Unfortunately for Apotheon, its problems don’t stop at mere gameplay. Art style aside, its presentation is also totally bunk. Text is extremely small, as if someone DarNified the UI without realizing it’s on a console, and hard to read font-wise. The interface is clunkily designed, feeling like it was made for a Flash game. You can press the touch pad to bring up a Diablo-style overlay map, but it’s virtually useless for anything but a quick reference to something nearby. The next local map is in the Start menu and four buttons down, which very quickly becomes extremely annoying to navigate to. Also on the Start Menu is for whatever reason a Last Save button, directly below the Save Game button, which as you can probably already tell leads to a lot of fucking bullshit happening.

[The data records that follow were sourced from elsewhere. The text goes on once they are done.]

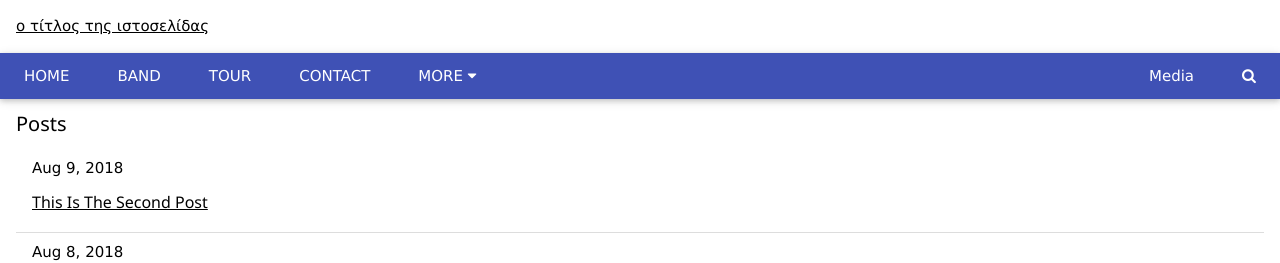
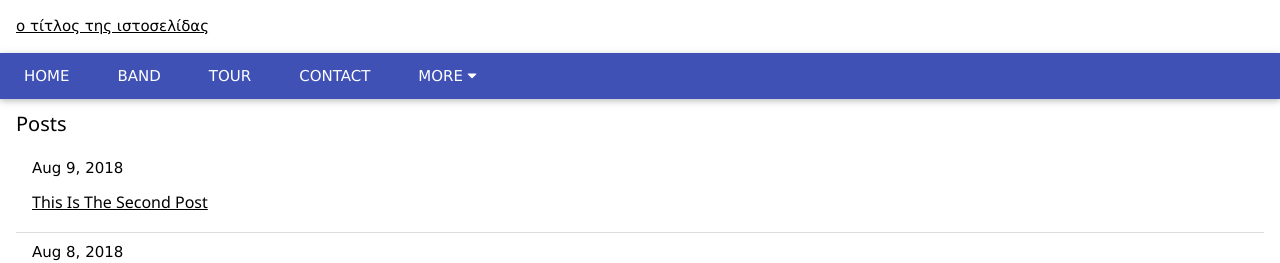
Before and after one commit to mrubyz/test, a Jekyll site: the page built from index.md, in a window 1280 px wide. Shown: the top 263 px of the page. Built offline with Jekyll 4.4.1, drawn with Linux system fonts in a browser that asks for light colours; formulas are drawn with MathJax 3.

Commit message:
Update nav.html

```diff
--- a/_includes/nav.html
+++ b/_includes/nav.html
@@ -10,13 +10,20 @@
       <div class="w3-dropdown-content w3-bar-block w3-card-4">
         <a href="#" class="w3-bar-item w3-button">Merchandise</a>
         <a href="#" class="w3-bar-item w3-button">Extras</a>
-
+        <a href="#" class="w3-bar-item w3-padding-large w3-button w3-right">Media</a>
       </div>
     </div>
-    <a href="javascript:void(0)" class="w3-padding-large w3-hover-red w3-hide-small w3-right"><i class="fa fa-search"></i></a>
-    <a href="#" class="w3-bar-item w3-padding-large w3-button w3-right">Media</a>
+
   </div>
 </div>
+
+<div id="demo" class="w3-bar-block w3-red w3-hide w3-hide-large w3-hide-medium">
+  <a href="#" class="w3-bar-item w3-button">HOME</a>
+  <a href="#" class="w3-bar-item w3-button">BAND</a>
+  <a href="#" class="w3-bar-item w3-button">TOUR</a>
+  <a href="#" class="w3-bar-item w3-button">CONTACT</a>
+</div>
+
 <script>
 function myFunction() {
     var x = document.getElementById("demo");
```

The art department is the only place where Apotheon unwaveringly shines. Its art design is beautiful and Greek pottery art turned into a game isn’t something I’ve seen before to this extent. Despite some minor situations where enemies are kind of hard to see in all the thick black foliage, the game is a pleasure to look at. Color palette changes are especially striking.
Music and atmosphere are all surprisingly top notch. Hades’ area is especially intimidating, its combination of moans from the damned, creepy soundscapes, self-resurrecting enemies and low lighting coming together perfectly to create a singularly haunting place.
One really terrible thing about the game’s fidelity, however, is its absurdly low frame rate. Usually in big combat, the game will slow to a crawl. I’m not sure if this is a conscious design choice, but I’m going to give the game the benefit of the doubt and say that it’s awful optimization. Frame drops are frequent, lengthy, and very annoying as the game is already incredibly floaty.
Apotheon is really just a shame. Its outstanding art direction is wasted on a completely broken game, whose nearly every system is fundamentally flawed in some way. Suffice it to say that Apotheon is impressively high quality art-wise, and impressively low-quality mechanics-wise.
Apotheon can be purchased on Steam and the PlayStation 4’s digital store.